Work order →
Your copy should match the listing below word for word, with no images in it.

◇ ◇ ◇

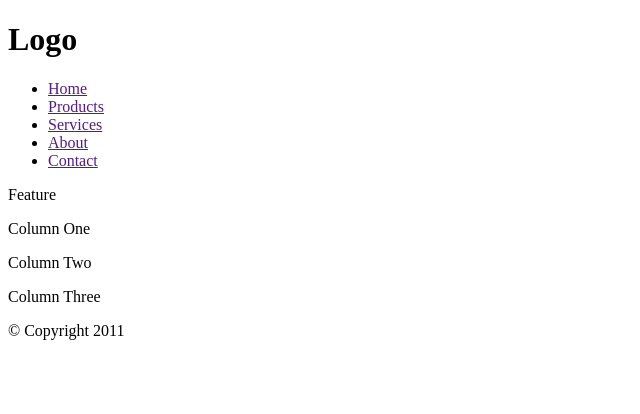
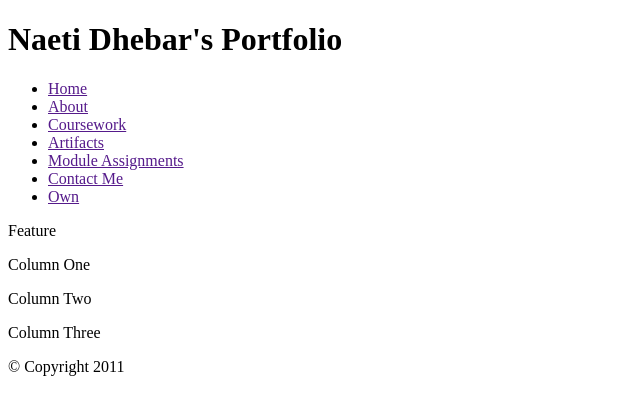
Before and after one commit to brehma/PROG109, a plain HTML site: page portfolio/portfolio.html in a window 1280 px wide. Shown: the whole page, without its empty margins (0-640 px from the left). Drawn offline with Linux system fonts and the light colour scheme.

Commit message:
Update portfolio.html

```diff
--- a/portfolio/portfolio.html
+++ b/portfolio/portfolio.html
@@ -2,19 +2,21 @@
 <!DOCTYPE html>
 <html>
 	<head>
-		<title>Liquid Layout</title>
+		<title>Midterm</title>
 
 	</head>
 	<body>
 		<div id="header">
-			<h1>Logo</h1>
+			<h1>Naeti Dhebar's Portfolio</h1>
 			<div id="nav">
 				<ul>
 					<li><a href="">Home</a></li>
-					<li><a href="">Products</a></li>
-					<li><a href="">Services</a></li>
 					<li><a href="">About</a></li>
-					<li><a href="">Contact</a></li>
+					<li><a href="">Coursework</a></li>
+					<li><a href="">Artifacts</a></li>
+					<li><a href="">Module Assignments</a></li>
+					<li><a href="">Contact Me</a></li>
+					<li><a href="">Own</a></li>
 				</ul>
 			</div>
 		</div>
```
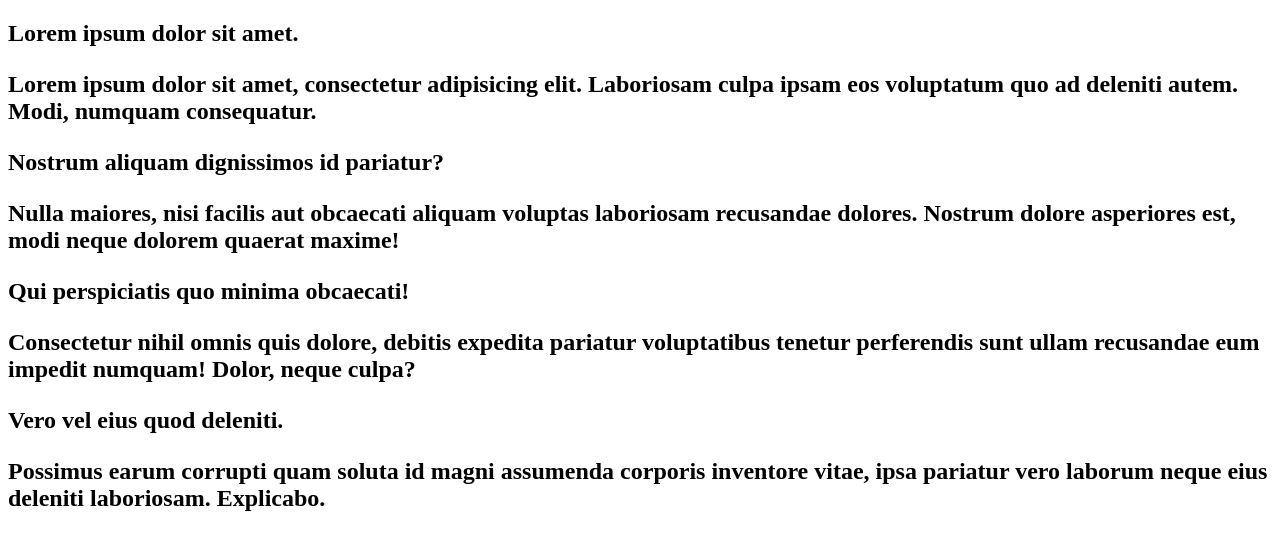
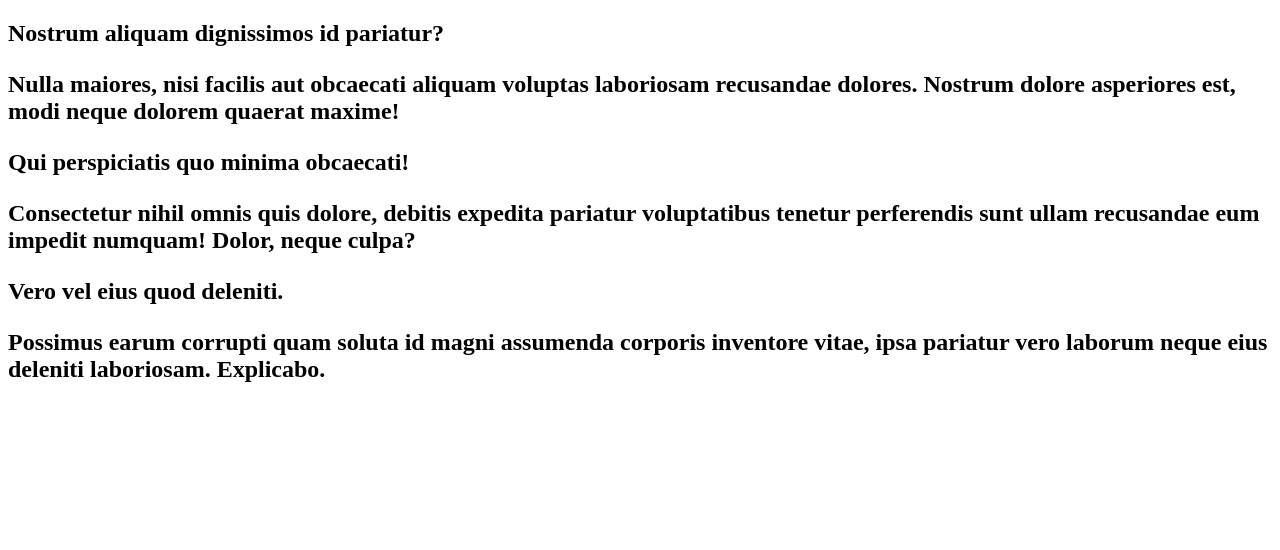
Before and after one commit to srikantoraj/forking-practie, a plain HTML site: page index.html in a window 1280 px wide. Drawn offline with Linux system fonts and the light colour scheme.

Commit message:
modified

```diff
--- a/index.html
+++ b/index.html
@@ -7,13 +7,7 @@
     <title>Document</title>
 </head>
 <body>
-    <div class="container">
-        <div class="one">
-            <h2>
-                Lorem ipsum dolor sit amet.
-                <p>Lorem ipsum dolor sit amet, consectetur adipisicing elit. Laboriosam culpa ipsam eos voluptatum quo ad deleniti autem. Modi, numquam consequatur.</p>
-            </h2>
-        </div>
+
         <div class="one">
             <h2>
                 Nostrum aliquam dignissimos id pariatur?
```
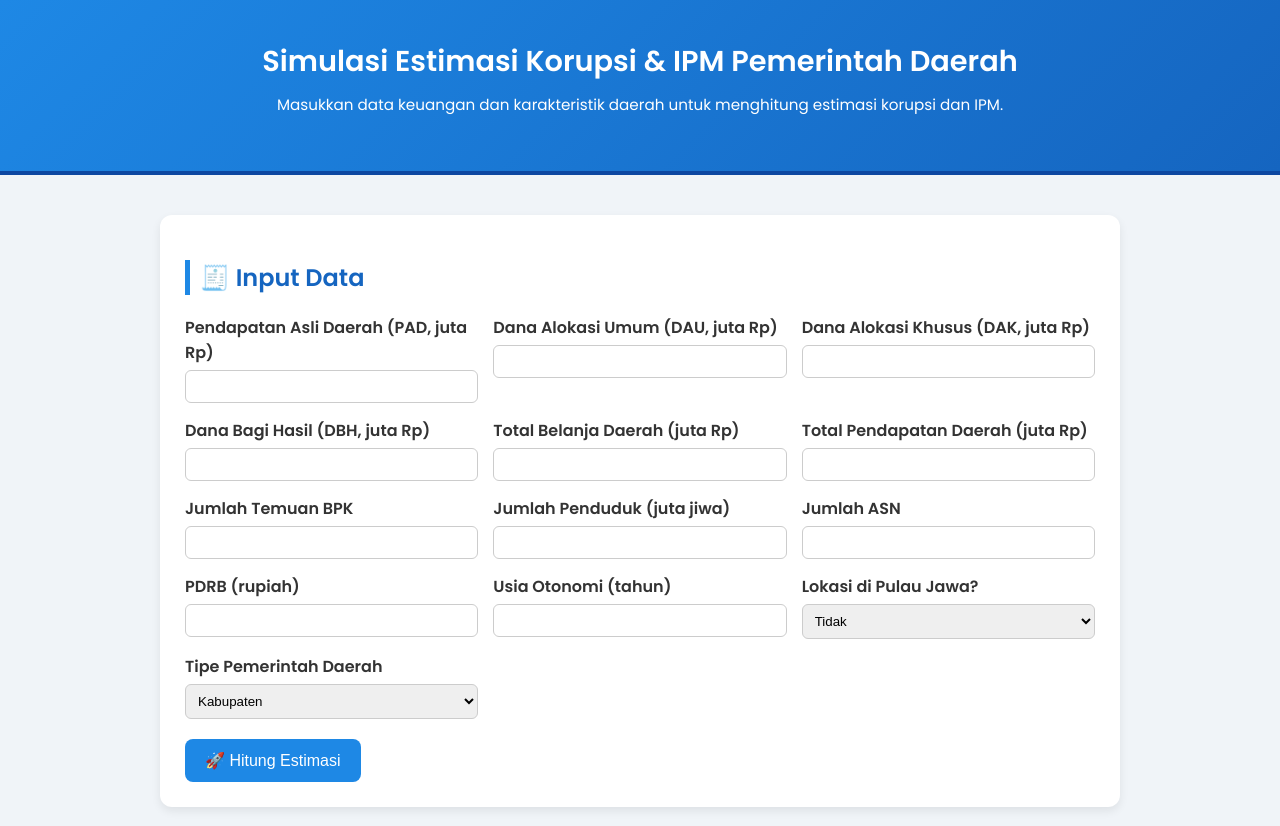
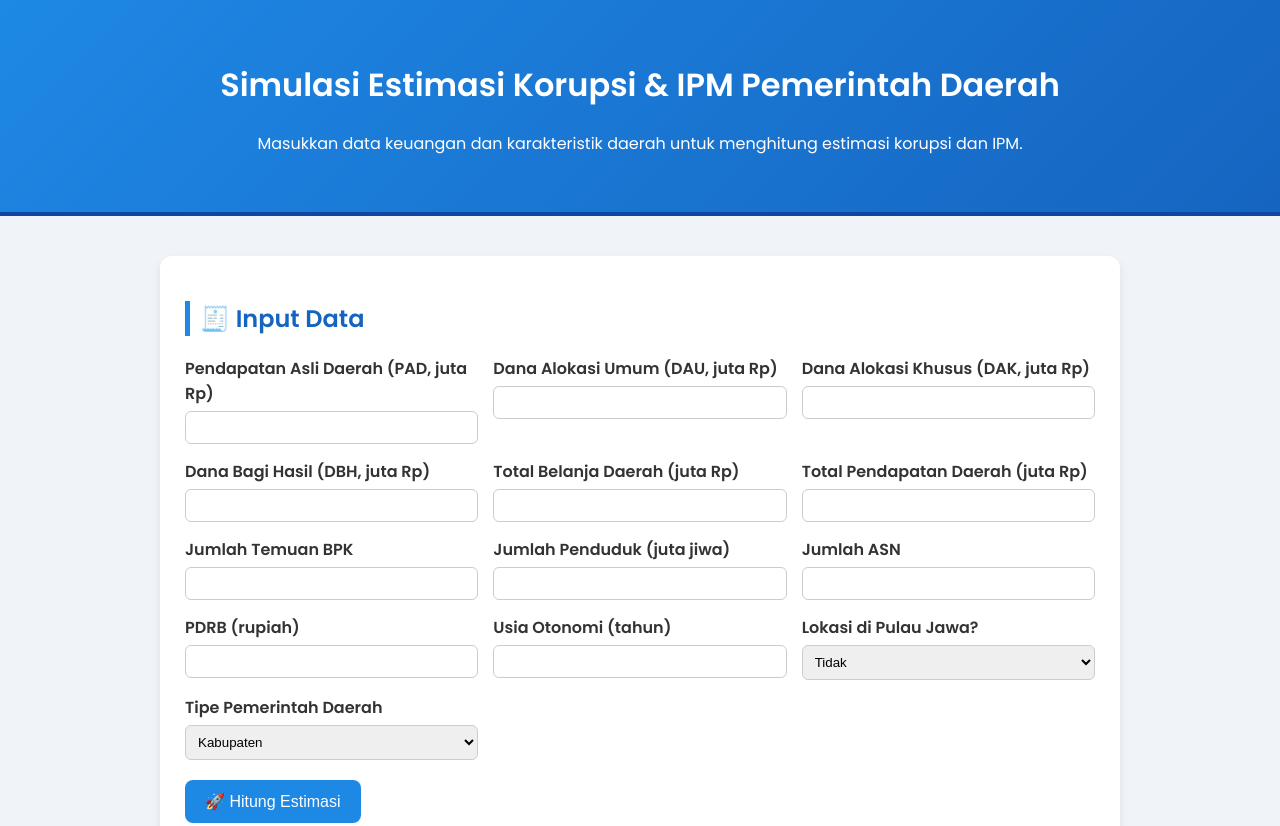
Before and after one commit to septianbk/simulasi-estimasi-korupsi-dan-ipm-pemda, a plain HTML site: page index.html in a window 1280 px wide. Shown: the top 826 px of the page. Drawn offline with nearby package versions, Linux system fonts and the light colour scheme.

Commit message:
Update style.css

```diff
--- a/style.css
+++ b/style.css
@@ -16,16 +16,6 @@ header {
   text-align: center;
   padding: 40px 20px;
   border-bottom: 4px solid #0d47a1;
-}
-
-header h1 {
-  margin: 0;
-  font-size: 1.8rem;
-}
-
-header p {
-  font-size: 0.95rem;
-  margin-top: 10px;
 }
 
 main {
```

◇ ◇ ◇

Response below →
Before and after one commit to brehma/PROG109, a plain HTML site: page portfolio/portfolio.html in a window 1280 px wide. Shown: the whole page, without its empty margins (0-640 px from the left). Drawn offline with Linux system fonts and the light colour scheme.

Commit message:
Update portfolio.html

```diff
--- a/portfolio/portfolio.html
+++ b/portfolio/portfolio.html
@@ -2,19 +2,21 @@
 <!DOCTYPE html>
 <html>
 	<head>
-		<title>Liquid Layout</title>
+		<title>Midterm</title>
 
 	</head>
 	<body>
 		<div id="header">
-			<h1>Logo</h1>
+			<h1>Naeti Dhebar's Portfolio</h1>
 			<div id="nav">
 				<ul>
 					<li><a href="">Home</a></li>
-					<li><a href="">Products</a></li>
-					<li><a href="">Services</a></li>
 					<li><a href="">About</a></li>
-					<li><a href="">Contact</a></li>
+					<li><a href="">Coursework</a></li>
+					<li><a href="">Artifacts</a></li>
+					<li><a href="">Module Assignments</a></li>
+					<li><a href="">Contact Me</a></li>
+					<li><a href="">Own</a></li>
 				</ul>
 			</div>
 		</div>
```
Before and after one commit to srikantoraj/forking-practie, a plain HTML site: page index.html in a window 1280 px wide. Drawn offline with Linux system fonts and the light colour scheme.

Commit message:
modified

```diff
--- a/index.html
+++ b/index.html
@@ -7,13 +7,7 @@
     <title>Document</title>
 </head>
 <body>
-    <div class="container">
-        <div class="one">
-            <h2>
-                Lorem ipsum dolor sit amet.
-                <p>Lorem ipsum dolor sit amet, consectetur adipisicing elit. Laboriosam culpa ipsam eos voluptatum quo ad deleniti autem. Modi, numquam consequatur.</p>
-            </h2>
-        </div>
+
         <div class="one">
             <h2>
                 Nostrum aliquam dignissimos id pariatur?
```
Before and after one commit to septianbk/simulasi-estimasi-korupsi-dan-ipm-pemda, a plain HTML site: page index.html in a window 1280 px wide. Shown: the top 826 px of the page. Drawn offline with nearby package versions, Linux system fonts and the light colour scheme.

Commit message:
Update style.css

```diff
--- a/style.css
+++ b/style.css
@@ -16,16 +16,6 @@ header {
   text-align: center;
   padding: 40px 20px;
   border-bottom: 4px solid #0d47a1;
-}
-
-header h1 {
-  margin: 0;
-  font-size: 1.8rem;
-}
-
-header p {
-  font-size: 0.95rem;
-  margin-top: 10px;
 }
 
 main {
```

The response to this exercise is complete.